For over forty years, Wilson “Snowflake” Bentley (1865–1931) photographed thousands of individual snowflakes and perfected the innovative photomicrographic techniques. His photographs and publications provide valuable scientific records of snow crystals and their many types. Five hundred of his snowflake photos now reside in the Smithsonian Institution Archives, donated by Bentley in 1903 to protect against “all possibility of loss and destruction, through fire or accident.”
Wilson A. Bentley was born in 1865 in Jericho, Vermont. Taught by his mother, he lived and worked on his family farm located in the “Snowbelt,” where the annual snow fall was about 120 inches. From the time he was a small boy, Bentley was fascinated by the natural world around him. He loved to study butterflies, leaves, and spider webs. He kept a record of the weather conditions every day and was fascinated by raindrops. Bentley developed an interest in snow crystals after he received a microscope for his fifteenth birthday. Four year later, in 1885, equipped with both his microscope and a camera, Bentley made the first successful photograph of a snowflake.

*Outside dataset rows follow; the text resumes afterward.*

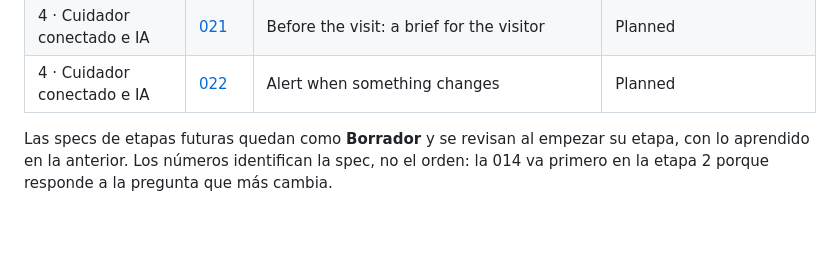
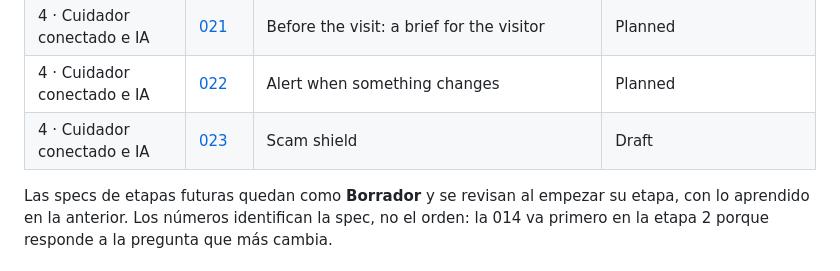
Before and after one commit to damofer/earcaster-meta-hackaton, a Markdown page: earcaster/specs/README.md, the part around the change. GitHub-like rendering; blank space fills up the shorter version.

Commit message:
Add a draft spec 023 for the scam shield
Open questions are listed to plan it before building.

Co-Authored-By: Claude Opus 5.5 <noreply@anthropic.com>
Claude-Session: https://claude.ai/code/session_0155vAh6sAutMKKgju7UNQ2g

```diff
--- a/earcaster/specs/README.md
+++ b/earcaster/specs/README.md
@@ -48,6 +48,7 @@ Una spec no cambia en silencio: si al construirla algo resulta distinto, se corr
 | 4 · Cuidador conectado e IA | [020](020-family-updates/spec.md) | The family updates the profile by writing | Planned |
 | 4 · Cuidador conectado e IA | [021](021-visit-brief/spec.md) | Before the visit: a brief for the visitor | Planned |
 | 4 · Cuidador conectado e IA | [022](022-change-alert/spec.md) | Alert when something changes | Planned |
+| 4 · Cuidador conectado e IA | [023](023-scam-shield/spec.md) | Scam shield | Draft |
 
 Las specs de etapas futuras quedan como **Borrador** y se revisan al empezar su etapa, con lo aprendido en la anterior. Los números identifican la spec, no el orden: la 014 va primero en la etapa 2 porque responde a la pregunta que más cambia.
 
```
Also changed, not shown: 1 other file.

Bentley was a pioneer in “photomicrography,” the photographing of very small objects, especially of snowflakes. Snowflakes or snow crystals are difficult to photograph because they melt so quickly. However, Bentley developed the equipment and techniques to take photographs of individual snowflakes. After many failed attempts at drawing the details of the snowflakes, he connected his camera to a microscope in order to create photos that showed intricate details of each snow crystal. Bentley stood in the winter cold for hours at a time; waiting patiently until he caught falling flakes. Once a snowflake landed, he carefully handled it with a feather to place it under the lens. The apparatus was set up outside so that the delicate specimens would not melt, and after a minute and a half exposure, he captured the image of a snowflake.
From that first photograph in 1885, Bentley photographed more than 5000 snow crystals until his death in 1931. From gathering this large collection of snowflakes, Bentley learned that every single snowflake was unique and in the year of his death he, along with William J. Humphreys, a physicist with the US Weather Bureau, published these findings in Snow Crystals, a volume containing 2300 of his photographs for all to study and enjoy. Throughout his life, he also published 60 articles in various scientific and popular journals. While most of his articles discussed snow crystals, he also photographed and wrote about frost, dew, and other atmospheric phenomena.

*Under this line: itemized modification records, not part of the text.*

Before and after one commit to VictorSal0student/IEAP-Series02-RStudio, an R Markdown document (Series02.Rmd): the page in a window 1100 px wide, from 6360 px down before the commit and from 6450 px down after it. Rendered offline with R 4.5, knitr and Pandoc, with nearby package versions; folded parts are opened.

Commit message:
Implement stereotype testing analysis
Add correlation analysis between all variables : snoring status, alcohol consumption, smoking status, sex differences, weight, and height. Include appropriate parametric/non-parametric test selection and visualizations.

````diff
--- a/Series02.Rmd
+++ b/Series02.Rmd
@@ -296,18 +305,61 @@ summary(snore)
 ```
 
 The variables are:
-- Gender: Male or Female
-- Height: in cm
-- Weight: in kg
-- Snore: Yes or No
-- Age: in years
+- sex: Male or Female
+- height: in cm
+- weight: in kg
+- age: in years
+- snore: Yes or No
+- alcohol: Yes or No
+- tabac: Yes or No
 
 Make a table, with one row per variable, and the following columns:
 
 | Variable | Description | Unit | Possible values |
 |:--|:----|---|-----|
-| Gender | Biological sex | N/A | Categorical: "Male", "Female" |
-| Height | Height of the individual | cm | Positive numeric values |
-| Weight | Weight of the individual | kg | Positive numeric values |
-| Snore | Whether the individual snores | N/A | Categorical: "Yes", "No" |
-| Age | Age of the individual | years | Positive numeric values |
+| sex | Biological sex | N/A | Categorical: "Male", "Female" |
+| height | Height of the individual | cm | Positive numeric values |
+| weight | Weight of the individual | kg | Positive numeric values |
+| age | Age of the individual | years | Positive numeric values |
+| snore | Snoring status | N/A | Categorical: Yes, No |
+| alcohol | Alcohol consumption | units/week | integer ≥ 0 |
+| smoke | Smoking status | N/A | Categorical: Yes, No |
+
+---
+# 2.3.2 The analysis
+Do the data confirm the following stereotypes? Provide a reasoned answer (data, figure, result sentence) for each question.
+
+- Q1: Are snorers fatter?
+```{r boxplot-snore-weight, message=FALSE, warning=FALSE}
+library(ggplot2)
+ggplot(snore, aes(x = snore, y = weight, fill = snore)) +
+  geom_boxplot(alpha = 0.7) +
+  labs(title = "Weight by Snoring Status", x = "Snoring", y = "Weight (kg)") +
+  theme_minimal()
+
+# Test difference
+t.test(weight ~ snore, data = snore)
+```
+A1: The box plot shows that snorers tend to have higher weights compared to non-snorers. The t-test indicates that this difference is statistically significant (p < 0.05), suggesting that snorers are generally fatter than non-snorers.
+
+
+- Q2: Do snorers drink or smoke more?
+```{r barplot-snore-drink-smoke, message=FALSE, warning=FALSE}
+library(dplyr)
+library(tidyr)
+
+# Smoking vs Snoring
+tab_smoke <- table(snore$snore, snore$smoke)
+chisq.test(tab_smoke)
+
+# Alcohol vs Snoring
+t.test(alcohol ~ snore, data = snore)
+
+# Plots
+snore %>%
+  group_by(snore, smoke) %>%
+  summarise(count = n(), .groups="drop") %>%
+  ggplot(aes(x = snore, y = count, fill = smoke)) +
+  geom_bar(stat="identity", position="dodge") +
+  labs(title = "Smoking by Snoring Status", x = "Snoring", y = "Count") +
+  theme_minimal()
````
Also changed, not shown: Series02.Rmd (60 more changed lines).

In 1903, he donated a collection of 500 of his snowflake photographs to the Smithsonian Institution to ensure their safety. In his correspondence with the Smithsonian Institution’s third Secretary, Samuel Pierpont Langley, Bentley offered positives and slides of his photos, writing that he was “deeply grateful for your [Langley’s] kindly help in thus placing my collection of snow photographs beyond all possibility of loss and destruction, through fire or accident.” At that time he also sent a copy of a previous publication on the snow crystal photographs. Later he sent a lecture he had given at the Brooklyn Institute of Arts and Sciences in 1905, intending for it to be edited and published by the Smithsonian, though it never was. His photographs remain in the Smithsonian Institution Archives, safeguarded from any misfortune.
Bentley remained in Jericho, Vermont throughout his life. Ever dedicated to his work, he died there in 1931 after having caught pneumonia from walking through a blizzard.
This post was originally published by Smithsonian Institution Archives.
Bentley took tens of thousands of photos throughout his life, and his books catalog a decades-long parade of gorgeous, six-sided works of natural art. But his crystal-clear vision of reality was tied to a set of ideals that ultimately blinded him from the cold, hard facts in front of him. Snowflake expert and photographer Ken Libbrecht helps set the record straight in this podcast from RadioLab.
Posted: 19 February 2015